A young Irish couple have revealed how they fell in love and had a child - then discovered they were half-brother and sister.

The couple, who spoke to the Irish Mail on Sunday on the condition of anonymity, said they were stunned but vowed to stay together and have more children.

"I'm not blind and I'm not oblivious to what people might think," the young man involved in the relationship told the paper. "We're not from a bad background and if someone had said to me that they were in a relationship like this, I would have said they were sickos."

The couple, both in their 20s and living in the province of Leinster, were from different towns but met in a nightclub several years ago.

Two years after they met, the woman fell pregnant and the pair moved in together, the paper reported.

The man had not seen his father - or who he had been brought up to believe was his father - since he was a young boy and had a strained relationship with his mother, until he began to make amends last Christmas.

"My mother was by herself and I was just going to call in and see her before Christmas," said the man. "I started to tell her about my girlfriend and our child."

On hearing who the woman's parents were, "My mother got hysterical," said the man. "She just put her hands on her face and said: 'You're not serious.' I thought: 'She has lost it.'"

Several days later, the man's mother finally told him the truth - his girlfriend's father was his father too.

Initially he refused to believe it. "But somehow in the back of my mind I knew it was true," said the man. "When I was growing up, I always knew something was being held back."

With the help of DNA tests and "gentle questioning", the couple now know the truth.
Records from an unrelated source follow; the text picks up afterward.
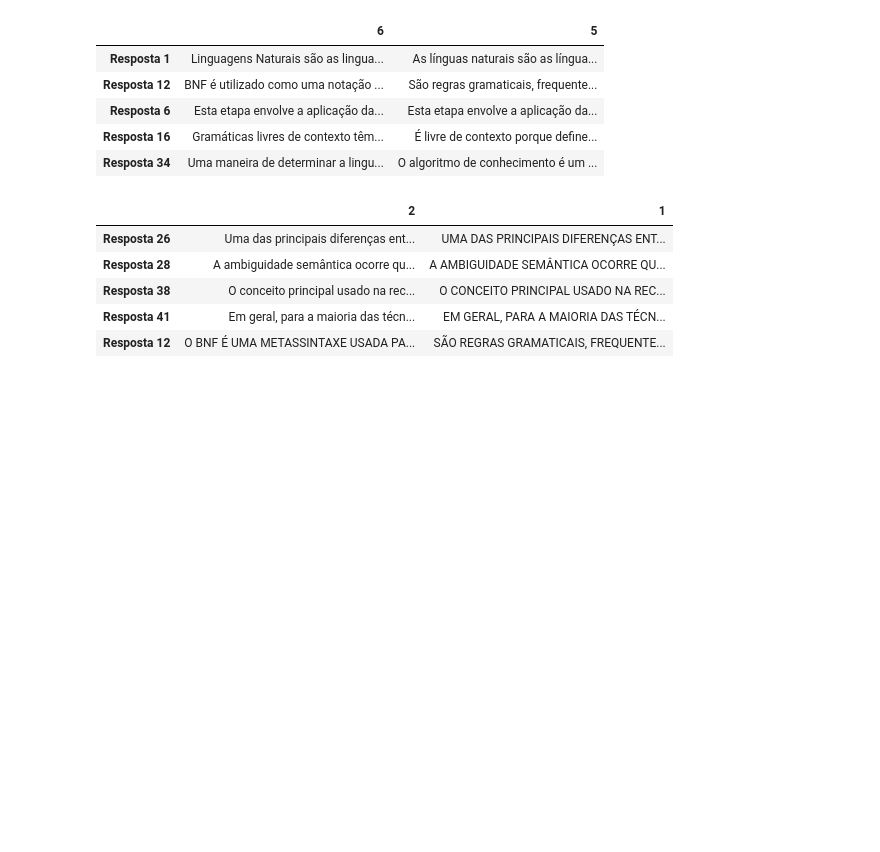
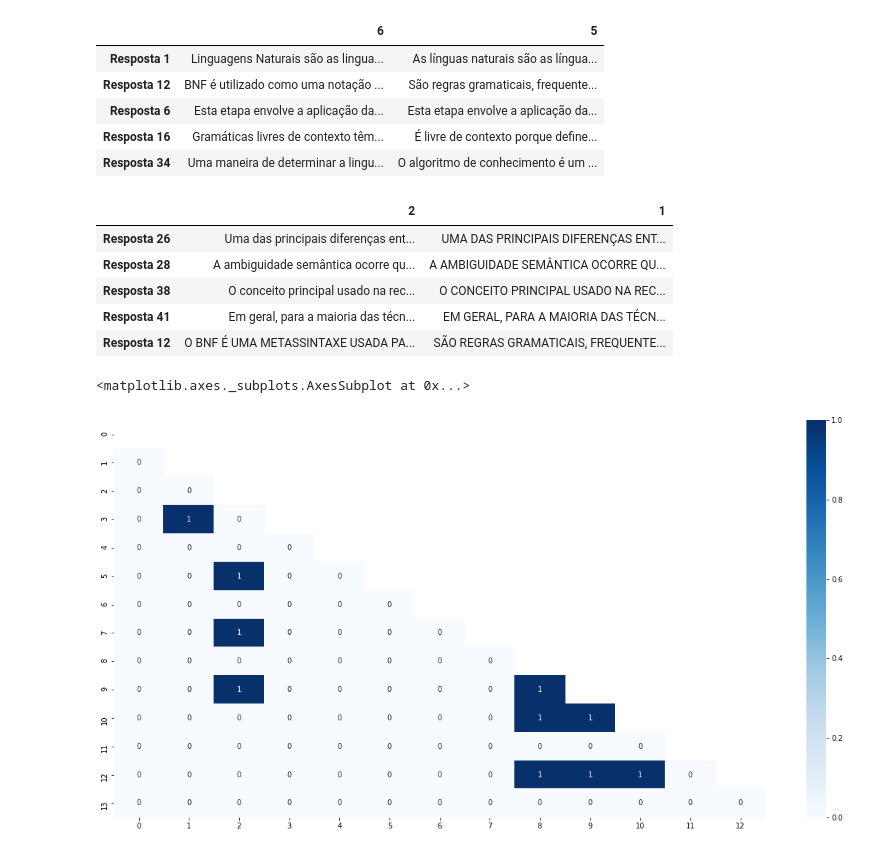
Before and after one commit to luanagbmartins/inteligencia-artificial, a Jupyter notebook: Módulo 6 - Processamento de Linguagem Natural/AP_06_ LuanaGuedes_RuanChaves_ThiagoMonteles.ipynb, the cells around one changed output. Cells and saved outputs as stored; diff of their text form; code cells hidden in the pictures; blank space fills up the shorter version.

Commit message:
unique sample

```diff
--- a/Módulo 6 - Processamento de Linguagem Natural/AP_06_ LuanaGuedes_RuanChaves_ThiagoMonteles.ipynb
+++ b/Módulo 6 - Processamento de Linguagem Natural/AP_06_ LuanaGuedes_RuanChaves_ThiagoMonteles.ipynb
@@ -303,3 +303,22 @@ pd.read_csv(source, sep=";").iloc[[2,1]].transpose().sample(5)
 | Resposta 38 | O conceito principal usado na rec... | O CONCEITO PRINCIPAL USADO NA REC... |
 | Resposta 41 | Em geral, para a maioria das técn... | EM GERAL, PARA A MAIORIA DAS TÉCN... |
 | Resposta 12 | O BNF É UMA METASSINTAXE USADA PA... | SÃO REGRAS GRAMATICAIS, FREQUENTE... |
+# %%
+source = 'sample.csv'
+pd.DataFrame(pd.read_csv(source, sep=";").iloc[:, 0]).to_csv(source, sep=';')
+# %%
+data_dict = preprocess(source)
+# %%
+model_dict = tfidf(data_dict)
+# %%
+dataplot = get_dict(preprocess_dict=data_dict,
+                    dataplot=get_dataplot(data_dict, model_dict),
+                    threshold=0.5)
+
+mask = np.zeros_like(dataplot, dtype=np.bool)
+mask[np.triu_indices_from(mask)] = True
+
+sns.heatmap(data=pd.DataFrame(dataplot), mask=mask, cmap='Blues', annot=True)
+# %% [output]
+<matplotlib.axes._subplots.AxesSubplot at 0x...>
+[figure, added]
```
Also changed, not shown: parts of 1 cell of this notebook, 1 other file.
During a month-long relationship, the man's mother had become pregnant to the woman's father. They were half-brother and sister.

About four years after the man was born, his real father discovered the woman he had a fling with had had his child. He began a legal battle to gain access to his son, reported the paper.

The court decided that although he was the boy's real father, he would not be allowed access and his son would not be allowed to know the truth.

The brother-sister couple are now considering taking a landmark civil case against the psychologist and judge who made the fateful decision.

- NZ Herald Staff